Setting goals is important. Changing them is important, too

Setting clear goals or objectives is often recommended for managing (design) projects, and there are quite a few resources that should help you doing it, from designerly ones to more managerial .

It is great that goal setting gets coverage in management and design advice. But a closely related topic is neglected: Changing goals.

Goal changes happen, but often we are unequipped to deal with them. There are not many narratives that encourage goal changes. On the contrary: People we look up to cling to their goals. They overcome hurdles. They have an idea and make it work.

But changing objectives is as essential to design and innovation as setting objectives.

Empirical studies of designers show that an assumed problem and its proposed solution are intertwined; a new design will also cause a new perspective on the problem and thus an adjustment of how the problem is framed 1.

This reframing seems to be essential for the quality of design solutions. Valkenburg and Dorst compared two design teams and showed how the more successful repeatedly developed a new understanding of the design task 2.

Approaches which strongly structure a design process and try to pursue an initially set, fixed goal until implementation (like some interpretations of »Design Thinking«) thus seem to be ill suited for the thinking and acting in design 3.

These are the implications for design. However, the problem of changing goals is also present in management, particularly if concerned with innovation.

In his Book »Technology and Change«, Donald Schön describes that innovation is often framed similar to production 4 [p. 8] : An innovation is lineary worked towards and made. But this is a myth; stories are created which suggest that people followed their goals all along 5, but those stories only work in retrospect.

Actually, innovation is partly a nonrational process 4 [p. 11] in which teams opportunistically react to unexpected 6 findings: The outcome is uncertain, the way towards it is uncertain as well.

But acting as if innovation can be planned can be nevertheless useful; it »provides direction… and a stimulus for action«4 [p. 41].

From this perspective, objectives and plans are useful tools: They can guide the process and they can help teams to work together. However, they need to be adaptable, and adaptation is not a failure, but an essential part of innovating.

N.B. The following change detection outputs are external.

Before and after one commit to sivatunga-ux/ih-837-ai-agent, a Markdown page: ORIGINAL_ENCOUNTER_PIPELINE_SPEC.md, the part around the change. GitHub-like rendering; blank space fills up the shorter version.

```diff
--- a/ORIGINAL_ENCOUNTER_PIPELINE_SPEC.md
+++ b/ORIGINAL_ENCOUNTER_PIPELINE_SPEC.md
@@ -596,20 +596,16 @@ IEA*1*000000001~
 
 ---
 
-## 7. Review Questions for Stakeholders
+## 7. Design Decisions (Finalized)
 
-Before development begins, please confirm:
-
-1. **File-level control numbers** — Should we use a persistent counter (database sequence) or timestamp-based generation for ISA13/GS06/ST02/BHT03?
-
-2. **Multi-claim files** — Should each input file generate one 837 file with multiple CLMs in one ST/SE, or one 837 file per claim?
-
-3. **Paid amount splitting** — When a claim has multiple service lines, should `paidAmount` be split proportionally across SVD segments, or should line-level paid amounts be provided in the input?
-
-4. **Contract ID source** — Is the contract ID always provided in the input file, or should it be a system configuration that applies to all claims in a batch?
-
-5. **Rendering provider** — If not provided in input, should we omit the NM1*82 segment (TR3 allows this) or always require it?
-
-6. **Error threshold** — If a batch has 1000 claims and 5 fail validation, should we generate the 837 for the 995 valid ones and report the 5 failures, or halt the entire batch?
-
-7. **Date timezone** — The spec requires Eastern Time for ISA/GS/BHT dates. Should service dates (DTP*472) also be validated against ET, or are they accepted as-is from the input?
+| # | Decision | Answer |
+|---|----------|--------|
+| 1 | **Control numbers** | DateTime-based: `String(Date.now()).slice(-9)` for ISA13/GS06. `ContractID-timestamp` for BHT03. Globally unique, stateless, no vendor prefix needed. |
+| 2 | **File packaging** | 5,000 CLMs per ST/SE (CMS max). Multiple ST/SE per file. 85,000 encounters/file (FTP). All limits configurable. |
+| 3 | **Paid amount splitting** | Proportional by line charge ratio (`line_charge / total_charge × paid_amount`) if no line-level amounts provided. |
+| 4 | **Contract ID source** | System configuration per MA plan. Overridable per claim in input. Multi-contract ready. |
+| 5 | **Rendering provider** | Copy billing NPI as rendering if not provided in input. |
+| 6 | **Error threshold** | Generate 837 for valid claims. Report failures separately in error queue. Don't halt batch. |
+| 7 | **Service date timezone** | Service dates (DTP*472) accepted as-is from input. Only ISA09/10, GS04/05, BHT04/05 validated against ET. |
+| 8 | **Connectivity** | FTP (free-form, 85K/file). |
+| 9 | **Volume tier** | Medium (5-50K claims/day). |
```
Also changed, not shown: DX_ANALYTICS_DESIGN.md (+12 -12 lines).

Comment (added 2017-09-01): Brooks talks about a similar topic in The design of the design (ISBN 978-0201362985), Ch.9:Better Wrong than Vague: »An articulated guess beats an unspoken assumption.«, »wrong explicit assumptions are much better than vague ones. Wrong ones will perhaps be questioned; vague ones won’t.«

Comment (added 2018-01-08): “What are Plans for” gives two types of plans: Plans as programs and plans as communication. Plans as program means that plans are seen as fixed, once they are made and started to executed, they are followed: “Plans are abstract mathematical entities”. In Plans as communication plans are not executed, they are used. The “communication” here means that plans are used to get information useful in the situation as the answer you get when asking “Can you tell me where I can find the train station”. Agre, Philip E., and David Chapman. 1990. “What Are Plans For?” Robotics and Autonomous Systems 6 (1–2):17–34.

  1. Dorst, Kees, and Nigel Cross. 2001. “Creativity in the Design Process: Co-Evolution of Problem–solution.” Design Studies 22 (5): 425–37. doi:10.1016/S0142-694X(01)00009-6. 

  2. Valkenburg, Rianne, and Kees Dorst. 1998. “The Reflective Practice of Design Teams.” Design Studies 19 (3): 249–71. doi:10.1016/S0142-694X(98)00011-8. 

  3. Guindon, Raymonde. 1990. “Designing the Design Process: Exploiting Opportunistic Thoughts.” Hum.-Comput. Interact. 5 (2): 305–44. 

  4. Schon, Donald A. 1967. Technology and Change. First Edition. Pergamon Press. 

  5. Weick, Karl E. 1995. Sensemaking in Organizations. SAGE. 

  6. I found it interesting in this context that Karl Popper uses the non-predictability of scientific progress as an argument against the idea that history follows predictable patterns. See the foreword of Popper, Karl. 2002. The Poverty of Historicism. 2 Rev ed. London: Routledge. This makes our university culture of grants and plans with quasi promised outcomes look like a common delusion.